I am experimenting with Perlin Noise and random map generation. I have a 2D numpy ndarray full of 16-bit floats called
map_list that I call from the singleton
ST. It has 900 rows with 1600 elements each. I am iterating through it to display different colored pixels to represent terrain at different points in the map. Array values in different ranges produce pixels of different colors. The total possible range is [0, 1] because I am normalizing the values.
Is there a way to display the aforementioned pixels faster than I am capable of now?

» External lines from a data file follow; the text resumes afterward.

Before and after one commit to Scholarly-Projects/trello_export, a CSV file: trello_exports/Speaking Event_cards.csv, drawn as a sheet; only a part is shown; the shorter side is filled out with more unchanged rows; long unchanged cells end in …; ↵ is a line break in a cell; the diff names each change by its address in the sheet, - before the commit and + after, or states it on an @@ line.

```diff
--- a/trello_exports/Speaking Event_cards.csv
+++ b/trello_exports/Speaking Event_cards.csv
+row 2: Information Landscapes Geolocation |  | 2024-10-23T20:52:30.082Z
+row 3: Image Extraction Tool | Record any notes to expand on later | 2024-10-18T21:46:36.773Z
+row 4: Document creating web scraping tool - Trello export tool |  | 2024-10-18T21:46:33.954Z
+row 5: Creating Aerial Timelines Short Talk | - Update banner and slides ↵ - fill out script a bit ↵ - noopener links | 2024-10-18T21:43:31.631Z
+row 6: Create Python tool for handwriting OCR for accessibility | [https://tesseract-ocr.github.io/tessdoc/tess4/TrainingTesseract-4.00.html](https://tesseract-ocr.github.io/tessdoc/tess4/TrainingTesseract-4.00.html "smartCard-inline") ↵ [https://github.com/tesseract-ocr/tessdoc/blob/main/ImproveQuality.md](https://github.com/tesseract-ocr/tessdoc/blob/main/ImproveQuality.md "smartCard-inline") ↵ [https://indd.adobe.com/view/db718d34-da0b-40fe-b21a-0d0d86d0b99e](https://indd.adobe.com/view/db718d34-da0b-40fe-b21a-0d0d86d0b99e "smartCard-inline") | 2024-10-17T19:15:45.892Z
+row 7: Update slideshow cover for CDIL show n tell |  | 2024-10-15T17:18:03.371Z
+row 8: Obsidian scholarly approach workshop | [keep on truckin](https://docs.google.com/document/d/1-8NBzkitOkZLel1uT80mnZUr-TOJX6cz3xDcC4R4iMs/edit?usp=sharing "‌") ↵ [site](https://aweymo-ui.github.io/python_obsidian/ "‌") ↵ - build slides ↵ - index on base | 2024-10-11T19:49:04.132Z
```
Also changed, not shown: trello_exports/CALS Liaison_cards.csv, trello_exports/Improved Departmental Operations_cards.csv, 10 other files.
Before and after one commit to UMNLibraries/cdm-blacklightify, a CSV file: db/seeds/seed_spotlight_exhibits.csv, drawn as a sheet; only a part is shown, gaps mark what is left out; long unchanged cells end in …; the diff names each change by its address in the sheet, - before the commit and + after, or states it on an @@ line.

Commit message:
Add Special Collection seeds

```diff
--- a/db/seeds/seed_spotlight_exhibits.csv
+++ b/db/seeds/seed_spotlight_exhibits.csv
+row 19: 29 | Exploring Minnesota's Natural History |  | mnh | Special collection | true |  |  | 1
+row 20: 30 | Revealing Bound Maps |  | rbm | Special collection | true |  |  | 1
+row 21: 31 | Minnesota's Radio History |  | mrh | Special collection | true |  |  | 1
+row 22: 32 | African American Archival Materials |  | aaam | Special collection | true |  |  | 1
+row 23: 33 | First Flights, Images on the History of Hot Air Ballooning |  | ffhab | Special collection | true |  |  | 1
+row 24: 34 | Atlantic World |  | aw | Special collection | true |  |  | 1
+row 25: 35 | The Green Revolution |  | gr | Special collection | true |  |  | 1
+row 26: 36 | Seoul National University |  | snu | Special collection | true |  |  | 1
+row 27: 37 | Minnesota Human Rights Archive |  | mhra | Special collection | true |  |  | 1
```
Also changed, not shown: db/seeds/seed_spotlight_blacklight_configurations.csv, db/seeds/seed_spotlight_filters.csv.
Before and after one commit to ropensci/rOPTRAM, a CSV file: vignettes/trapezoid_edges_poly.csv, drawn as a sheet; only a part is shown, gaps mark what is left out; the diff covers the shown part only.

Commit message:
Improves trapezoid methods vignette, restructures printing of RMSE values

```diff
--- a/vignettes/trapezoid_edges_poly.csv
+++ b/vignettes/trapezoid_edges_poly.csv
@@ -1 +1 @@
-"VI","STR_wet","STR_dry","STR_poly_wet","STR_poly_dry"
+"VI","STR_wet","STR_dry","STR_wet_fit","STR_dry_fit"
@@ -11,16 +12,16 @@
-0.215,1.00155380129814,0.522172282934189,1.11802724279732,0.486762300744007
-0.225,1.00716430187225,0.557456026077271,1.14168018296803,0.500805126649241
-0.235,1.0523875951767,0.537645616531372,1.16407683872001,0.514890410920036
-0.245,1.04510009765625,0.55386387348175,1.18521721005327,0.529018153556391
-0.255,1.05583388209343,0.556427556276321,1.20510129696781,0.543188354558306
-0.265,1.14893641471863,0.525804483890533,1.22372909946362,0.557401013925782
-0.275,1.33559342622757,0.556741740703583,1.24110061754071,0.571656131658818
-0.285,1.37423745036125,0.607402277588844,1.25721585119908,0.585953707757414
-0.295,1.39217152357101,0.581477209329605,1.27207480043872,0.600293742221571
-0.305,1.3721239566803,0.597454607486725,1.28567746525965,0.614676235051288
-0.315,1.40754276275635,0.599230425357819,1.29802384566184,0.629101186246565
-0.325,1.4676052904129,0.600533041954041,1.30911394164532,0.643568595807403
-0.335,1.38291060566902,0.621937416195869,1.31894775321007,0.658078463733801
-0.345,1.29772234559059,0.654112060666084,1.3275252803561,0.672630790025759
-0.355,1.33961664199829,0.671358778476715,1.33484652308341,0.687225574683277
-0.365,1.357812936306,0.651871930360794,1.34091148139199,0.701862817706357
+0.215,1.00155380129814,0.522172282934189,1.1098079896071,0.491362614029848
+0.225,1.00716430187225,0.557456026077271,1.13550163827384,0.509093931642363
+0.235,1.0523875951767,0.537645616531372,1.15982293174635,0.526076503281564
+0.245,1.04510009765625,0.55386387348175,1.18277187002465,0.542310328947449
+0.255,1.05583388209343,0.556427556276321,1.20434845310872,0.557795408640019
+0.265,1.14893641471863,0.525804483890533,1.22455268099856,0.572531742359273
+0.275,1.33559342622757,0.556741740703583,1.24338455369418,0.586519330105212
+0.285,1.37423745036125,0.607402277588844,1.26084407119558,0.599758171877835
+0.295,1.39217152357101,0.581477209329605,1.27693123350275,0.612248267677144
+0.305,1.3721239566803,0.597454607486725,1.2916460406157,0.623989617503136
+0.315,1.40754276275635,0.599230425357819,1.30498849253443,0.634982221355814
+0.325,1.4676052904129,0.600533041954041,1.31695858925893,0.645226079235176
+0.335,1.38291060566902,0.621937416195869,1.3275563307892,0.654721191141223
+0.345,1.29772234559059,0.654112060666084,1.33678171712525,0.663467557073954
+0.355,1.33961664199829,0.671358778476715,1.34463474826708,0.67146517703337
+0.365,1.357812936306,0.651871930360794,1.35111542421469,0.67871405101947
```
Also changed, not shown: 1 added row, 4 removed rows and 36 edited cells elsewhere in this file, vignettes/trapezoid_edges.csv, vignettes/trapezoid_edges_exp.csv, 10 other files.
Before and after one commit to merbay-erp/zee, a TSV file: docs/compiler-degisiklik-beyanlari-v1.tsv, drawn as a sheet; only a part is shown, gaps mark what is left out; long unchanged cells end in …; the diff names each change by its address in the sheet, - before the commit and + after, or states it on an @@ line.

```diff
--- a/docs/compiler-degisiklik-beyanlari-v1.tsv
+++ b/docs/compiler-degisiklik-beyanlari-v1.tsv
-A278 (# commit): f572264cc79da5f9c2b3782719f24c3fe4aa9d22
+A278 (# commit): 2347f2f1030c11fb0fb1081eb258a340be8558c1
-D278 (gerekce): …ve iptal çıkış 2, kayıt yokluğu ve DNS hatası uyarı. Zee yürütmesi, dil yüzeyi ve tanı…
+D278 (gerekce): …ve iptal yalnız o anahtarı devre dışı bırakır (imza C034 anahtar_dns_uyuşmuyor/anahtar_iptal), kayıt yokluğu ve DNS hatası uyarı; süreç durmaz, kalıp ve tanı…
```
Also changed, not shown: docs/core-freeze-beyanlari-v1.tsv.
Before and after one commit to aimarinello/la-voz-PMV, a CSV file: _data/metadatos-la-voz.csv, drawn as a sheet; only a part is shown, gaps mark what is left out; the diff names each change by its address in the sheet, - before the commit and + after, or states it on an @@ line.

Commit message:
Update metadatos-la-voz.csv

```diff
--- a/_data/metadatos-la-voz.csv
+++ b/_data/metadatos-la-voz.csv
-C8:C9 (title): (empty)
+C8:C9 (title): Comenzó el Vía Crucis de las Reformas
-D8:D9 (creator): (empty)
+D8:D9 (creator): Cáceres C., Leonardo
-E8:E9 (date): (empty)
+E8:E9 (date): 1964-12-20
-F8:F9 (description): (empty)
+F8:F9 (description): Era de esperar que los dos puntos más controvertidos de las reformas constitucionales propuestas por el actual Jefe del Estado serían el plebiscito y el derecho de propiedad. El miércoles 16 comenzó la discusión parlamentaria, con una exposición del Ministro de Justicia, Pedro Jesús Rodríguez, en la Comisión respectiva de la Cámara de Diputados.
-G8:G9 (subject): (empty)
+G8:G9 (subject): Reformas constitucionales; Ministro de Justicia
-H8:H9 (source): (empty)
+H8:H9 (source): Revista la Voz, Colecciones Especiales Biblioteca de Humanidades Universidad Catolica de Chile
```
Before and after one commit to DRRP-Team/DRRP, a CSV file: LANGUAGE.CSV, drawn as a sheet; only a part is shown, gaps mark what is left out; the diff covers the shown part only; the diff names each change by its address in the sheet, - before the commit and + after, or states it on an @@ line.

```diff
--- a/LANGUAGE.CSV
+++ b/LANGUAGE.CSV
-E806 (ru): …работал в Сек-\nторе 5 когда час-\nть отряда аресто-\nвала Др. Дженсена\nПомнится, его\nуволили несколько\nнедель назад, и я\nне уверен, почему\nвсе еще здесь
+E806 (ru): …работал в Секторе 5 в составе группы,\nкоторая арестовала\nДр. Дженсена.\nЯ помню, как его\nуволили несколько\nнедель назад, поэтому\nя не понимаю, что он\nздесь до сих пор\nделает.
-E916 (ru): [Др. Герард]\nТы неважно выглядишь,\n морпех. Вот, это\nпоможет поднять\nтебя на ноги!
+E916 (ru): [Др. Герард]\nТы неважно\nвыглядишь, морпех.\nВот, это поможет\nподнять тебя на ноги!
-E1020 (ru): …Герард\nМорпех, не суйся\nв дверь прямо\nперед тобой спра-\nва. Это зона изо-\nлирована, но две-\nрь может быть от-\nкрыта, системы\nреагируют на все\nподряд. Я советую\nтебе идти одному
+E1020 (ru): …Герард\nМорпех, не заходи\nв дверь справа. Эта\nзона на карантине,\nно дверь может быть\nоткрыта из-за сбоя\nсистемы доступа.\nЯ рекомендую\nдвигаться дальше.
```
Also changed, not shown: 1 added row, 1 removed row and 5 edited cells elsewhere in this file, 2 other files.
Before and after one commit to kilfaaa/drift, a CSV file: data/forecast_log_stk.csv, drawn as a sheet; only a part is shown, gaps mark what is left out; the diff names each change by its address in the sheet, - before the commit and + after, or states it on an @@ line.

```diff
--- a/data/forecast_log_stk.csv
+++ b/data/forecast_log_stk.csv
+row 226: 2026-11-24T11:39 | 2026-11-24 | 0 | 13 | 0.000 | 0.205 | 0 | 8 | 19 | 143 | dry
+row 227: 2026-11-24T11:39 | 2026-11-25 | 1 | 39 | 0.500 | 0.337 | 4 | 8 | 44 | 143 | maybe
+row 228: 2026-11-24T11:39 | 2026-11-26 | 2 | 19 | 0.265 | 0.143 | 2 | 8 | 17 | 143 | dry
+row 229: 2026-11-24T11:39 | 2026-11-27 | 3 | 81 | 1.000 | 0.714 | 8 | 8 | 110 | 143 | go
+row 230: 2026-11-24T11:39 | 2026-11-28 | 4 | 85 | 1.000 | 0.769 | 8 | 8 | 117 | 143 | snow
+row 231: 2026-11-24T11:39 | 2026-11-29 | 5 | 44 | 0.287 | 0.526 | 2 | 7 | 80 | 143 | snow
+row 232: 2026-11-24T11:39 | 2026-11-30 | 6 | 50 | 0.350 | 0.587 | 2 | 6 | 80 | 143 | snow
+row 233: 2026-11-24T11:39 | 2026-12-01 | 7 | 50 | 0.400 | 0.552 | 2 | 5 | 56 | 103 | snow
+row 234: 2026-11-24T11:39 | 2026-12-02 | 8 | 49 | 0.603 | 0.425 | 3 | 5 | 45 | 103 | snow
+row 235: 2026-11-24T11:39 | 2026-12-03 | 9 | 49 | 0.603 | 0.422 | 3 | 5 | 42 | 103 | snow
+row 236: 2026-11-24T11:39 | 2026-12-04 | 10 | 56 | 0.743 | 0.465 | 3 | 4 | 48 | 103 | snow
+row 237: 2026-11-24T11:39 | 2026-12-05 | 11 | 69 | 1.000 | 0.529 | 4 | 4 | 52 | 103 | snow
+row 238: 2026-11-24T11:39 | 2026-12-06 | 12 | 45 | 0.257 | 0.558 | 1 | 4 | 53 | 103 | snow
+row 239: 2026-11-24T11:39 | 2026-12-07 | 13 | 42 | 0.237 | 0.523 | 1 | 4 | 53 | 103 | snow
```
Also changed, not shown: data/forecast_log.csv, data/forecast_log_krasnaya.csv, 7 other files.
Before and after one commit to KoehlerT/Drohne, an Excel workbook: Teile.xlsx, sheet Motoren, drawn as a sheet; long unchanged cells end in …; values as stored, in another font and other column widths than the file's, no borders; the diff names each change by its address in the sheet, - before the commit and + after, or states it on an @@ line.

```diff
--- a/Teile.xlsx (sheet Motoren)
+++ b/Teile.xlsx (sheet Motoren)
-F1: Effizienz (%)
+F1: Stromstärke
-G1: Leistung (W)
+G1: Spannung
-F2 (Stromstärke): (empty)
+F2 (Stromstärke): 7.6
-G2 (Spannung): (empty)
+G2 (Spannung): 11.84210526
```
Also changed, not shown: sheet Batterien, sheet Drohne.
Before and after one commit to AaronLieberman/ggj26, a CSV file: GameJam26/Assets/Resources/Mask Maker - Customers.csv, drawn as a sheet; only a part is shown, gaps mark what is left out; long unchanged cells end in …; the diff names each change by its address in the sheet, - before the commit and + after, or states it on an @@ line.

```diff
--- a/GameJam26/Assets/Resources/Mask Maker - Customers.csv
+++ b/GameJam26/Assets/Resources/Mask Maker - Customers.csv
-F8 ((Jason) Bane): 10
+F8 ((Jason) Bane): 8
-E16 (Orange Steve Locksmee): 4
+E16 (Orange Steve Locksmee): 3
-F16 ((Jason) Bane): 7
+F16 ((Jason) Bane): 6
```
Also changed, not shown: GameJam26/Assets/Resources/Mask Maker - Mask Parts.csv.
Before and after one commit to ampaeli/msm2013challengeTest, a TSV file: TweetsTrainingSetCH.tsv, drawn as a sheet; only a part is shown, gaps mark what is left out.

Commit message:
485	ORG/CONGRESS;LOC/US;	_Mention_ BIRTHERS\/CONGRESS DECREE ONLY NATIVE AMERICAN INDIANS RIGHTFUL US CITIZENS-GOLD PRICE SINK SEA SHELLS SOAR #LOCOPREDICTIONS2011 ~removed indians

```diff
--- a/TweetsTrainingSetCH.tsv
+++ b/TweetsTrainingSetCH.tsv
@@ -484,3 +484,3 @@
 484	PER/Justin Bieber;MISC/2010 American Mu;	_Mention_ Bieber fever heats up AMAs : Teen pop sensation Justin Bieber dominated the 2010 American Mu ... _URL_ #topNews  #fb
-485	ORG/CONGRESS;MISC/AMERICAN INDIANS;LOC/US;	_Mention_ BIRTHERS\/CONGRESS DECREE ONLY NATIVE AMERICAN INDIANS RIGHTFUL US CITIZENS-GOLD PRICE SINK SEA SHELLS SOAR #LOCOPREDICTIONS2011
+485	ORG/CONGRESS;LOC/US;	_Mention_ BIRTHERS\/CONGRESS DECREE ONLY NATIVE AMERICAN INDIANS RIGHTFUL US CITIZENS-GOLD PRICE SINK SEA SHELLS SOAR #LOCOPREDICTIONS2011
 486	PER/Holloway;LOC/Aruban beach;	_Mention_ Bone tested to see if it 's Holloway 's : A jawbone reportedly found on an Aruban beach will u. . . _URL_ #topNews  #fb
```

""" This file holds functions that modify pyGame surfaces. """ from __future__ import division from singleton import ST from pygame import gfxdraw def display_map(surface): """ This takes in a pyGame surface, and draws colored tiles on it according to the values in ST.map_list. The higher the value, the lighter the shade of the tile. :param surface: A pyGame surface. """ x_pos = 0 y_pos = 0 for y in range(len(ST.map_list)): for x in range(len(ST.map_list[y])): noise_value = ST.map_list[y][x] shade = int(noise_value * 255) color = __color_tiles(noise_value, shade) gfxdraw.pixel(surface, x_pos, y_pos, color) x_pos += ST.TILE_SIZE x_pos = 0 y_pos += ST.TILE_SIZE def __color_tiles(noise_value, shade): """ Treat this function as private. It should only be called by functions and methods within this file. It returns a 3-element 1D tuple that represents the rgb color values to display the tile as. :param noise_value: The noise value at a specific point in ST.map_list. :param shade: How dark or light the tile should be. :return: tuple """ if noise_value < ST.WATER_LEVEL: rgb = (shade, shade, 255) elif noise_value > ST.MOUNTAIN_LEVEL: rgb = (shade, shade, shade) else: rgb = (shade, 255, shade) return rgb
What it generates